Because the issue is so important, I wanted to share with you three responses to that column – two from pastors and one from a school teacher. Here they are:

"I enjoyed your article; it is so true. We need more who call themselves Christians to stand up for that which they claim to believe. I have mentioned to our fellowship that if we stand up for Christ we can change the world. Some responded, ‘it is going to happen anyway.' This attitude is a defeatist attitude. In past years I have had pastors say when anyone of another religion comes to their door they go to the basement and pretend there is no one home. I asked them what they were ashamed of, and they had no reply. I look at this as a time to share Christ with these who come to my door, and pray others will do the same. It is an honour to share Christ with others." – Pastor Jim Link (Canada)

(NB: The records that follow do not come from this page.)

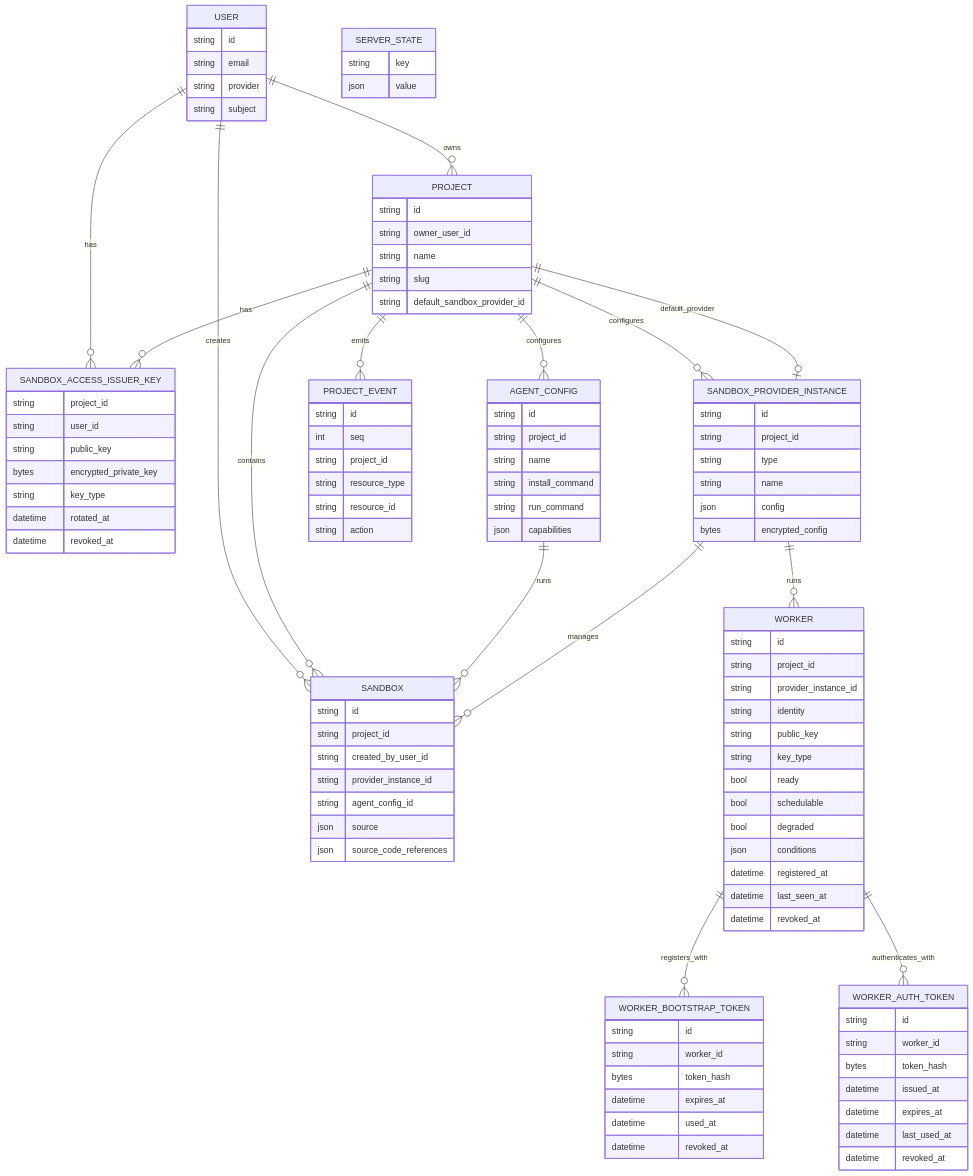
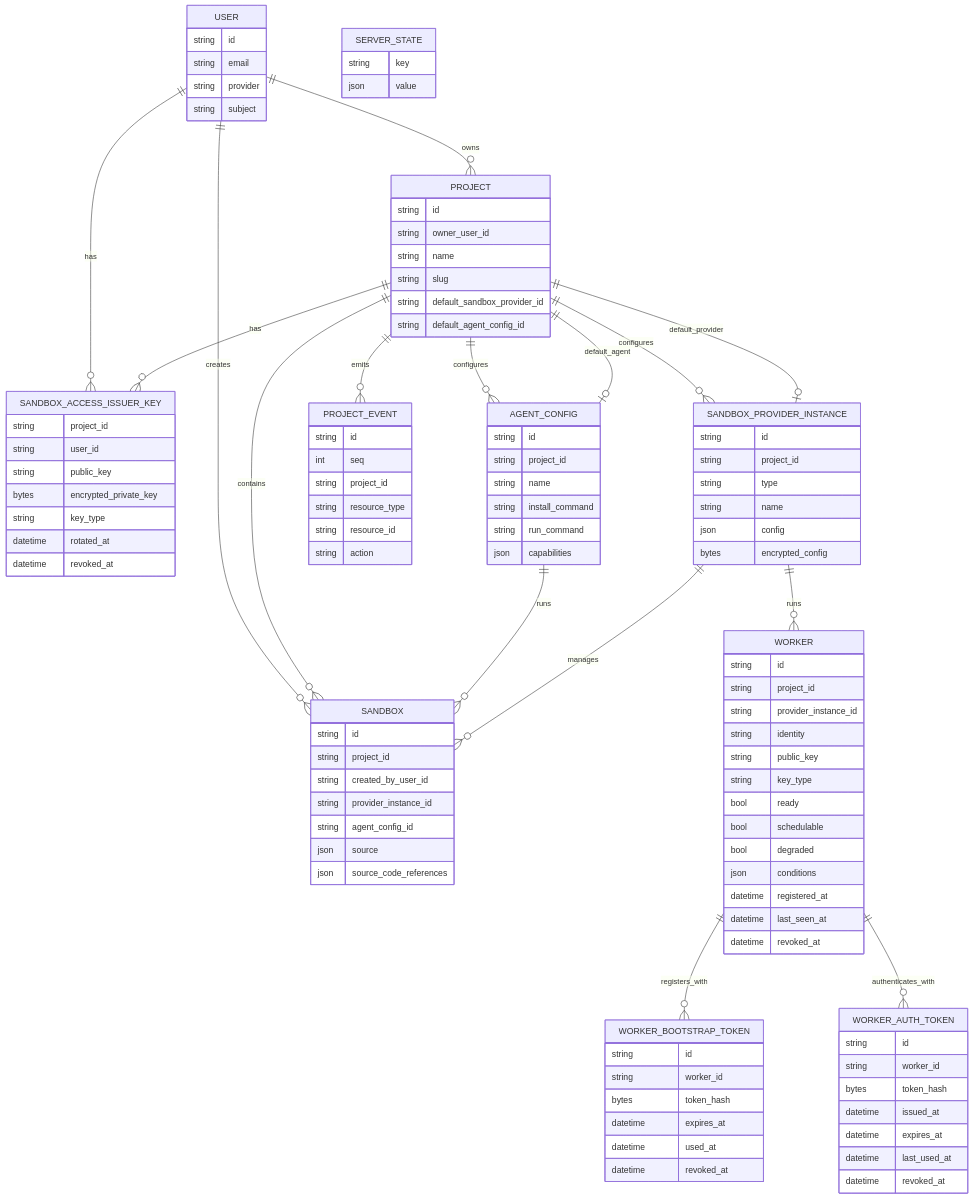
One commit to discobox-ai/discobox changed the diagram in server/internal/model/DESIGN.md. Above: the diagram before and after it, drawn with Mermaid. The commit also changed 35 other files, not shown here.

```diff
--- a/server/internal/model/DESIGN.md
+++ b/server/internal/model/DESIGN.md
@@ -81,6 +81,7 @@
     PROJECT ||--o{ PROJECT_EVENT : emits
     PROJECT ||--o{ SANDBOX_ACCESS_ISSUER_KEY : has
     PROJECT ||--o| SANDBOX_PROVIDER_INSTANCE : default_provider
+    PROJECT ||--o| AGENT_CONFIG : default_agent
 
     AGENT_CONFIG ||--o{ SANDBOX : runs
     SANDBOX_PROVIDER_INSTANCE ||--o{ SANDBOX : manages
@@ -101,6 +102,7 @@
         string name
         string slug
         string default_sandbox_provider_id
+        string default_agent_config_id
     }
 
     SERVER_STATE {
```
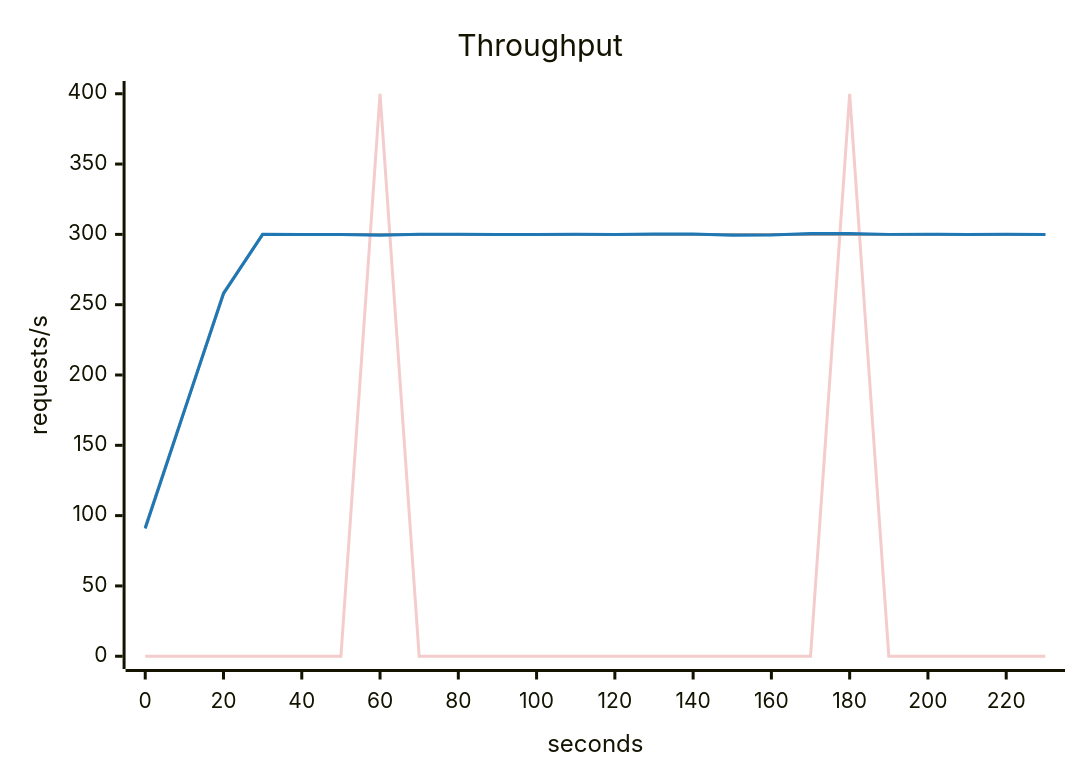
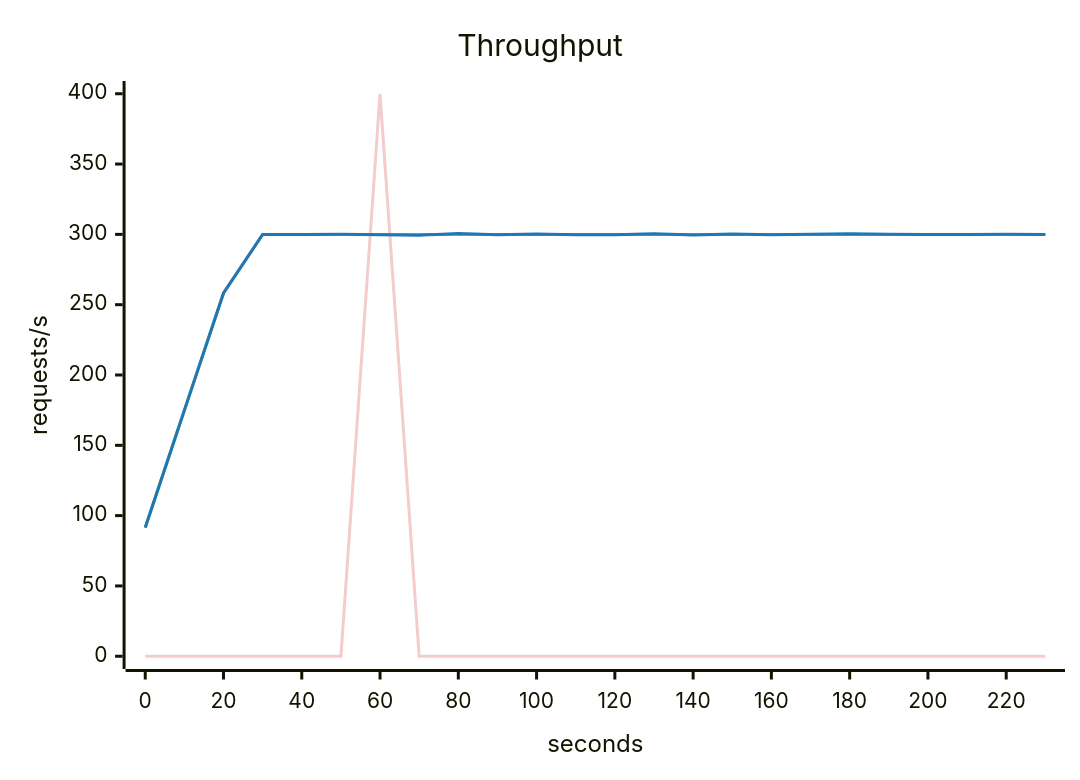
Before and after one commit to akinfemi/load-lore: the second of 5 diagrams in scenarios/flaky-network/solutions/timeout-for-the-tail/report.md, drawn with Mermaid. The commit also changed other lines of this file and 71 other files, not shown here.

````diff
--- a/scenarios/flaky-network/solutions/timeout-for-the-tail/report.md
+++ b/scenarios/flaky-network/solutions/timeout-for-the-tail/report.md
@@ -36,16 +36,16 @@
 ```mermaid
 ---
 config:
   themeVariables:
     xyChart:
       backgroundColor: "transparent"
       plotColorPalette: "#f4cccc, #9e9e9e, #1f77b4"
 ---
 xychart-beta
     title "Throughput"
     x-axis "seconds" 0 --> 230
     y-axis "requests/s" 0 --> 400
-    line [0, 0, 0, 0, 0, 0, 400, 0, 0, 0, 0, 0, 0, 0, 0, 0, 0, 0, 400, 0, 0, 0, 0, 0]
+    line [0, 0, 0, 0, 0, 0, 400, 0, 0, 0, 0, 0, 0, 0, 0, 0, 0, 0, 0, 0, 0, 0, 0, 0]
     line [91.667, 175, 258.333, 300, 300, 300, 300, 300, 300, 300, 300, 300, 300, 300, 300, 300, 300, 300, 300, 300, 300, 300, 300, 300]
-    line [90.837, 174.484, 257.81, 300, 299.999, 299.971, 299.398, 300.127, 300.123, 299.882, 299.899, 300.069, 299.832, 300.272, 300.321, 299.382, 299.541, 300.597, 300.558, 300, 300.001, 299.999, 300.03, 299.995]
+    line [91.433, 174.855, 258.142, 300, 300, 300.03, 299.772, 299.459, 300.556, 299.682, 300.2, 299.762, 299.779, 300.527, 299.532, 300.326, 299.779, 300.145, 300.452, 300.03, 299.999, 299.972, 300.03, 299.962]
 ```
````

"My prayer is that I will never be ashamed of Christ. Truthfully, I know there have been times in the past where instances came up with I was afraid to share my faith, and I didn't. I often wonder if God interprets that as ‘being ashamed' of Him. I hope not. I truly want to say to anyone at an appropriate time, ‘I am not ashamed of the Gospel of Christ...' Thanks for the reminder/encouragement to be bold for our loving Lord who was SO bold for us that He took the abuse we heaped on Him on the cross." – Pastor Dave Weaver (Pennsylvania)

Here's a response that specifically refers to the Brooks Hamby story, from someone who "lived it" as well:

"The story about the young man, Brooks, took me back to my graduation in 1991. I was an honor graduate and I asked to do the prayer. I was shocked when my counselor said that we don't call it the ‘prayer' anymore, but a word of inspiration. I, like Brooks, sought advice. I was most excited when many of my family and classmates said, ‘Lorie, you have always shared the glory of God — don't let them stop you now!'

"I wanted to follow the rules and I wanted to honor my Lord who helped us all reach that milestone in our lives. I did not ‘pray,' but, like the young man, Brooks, I did creatively thank God throughout my speech and I was not reprimanded, as I was warned I may be.

"Twenty-three years later, my family and friends still tell me how proud they are that I stood up for what I believe in.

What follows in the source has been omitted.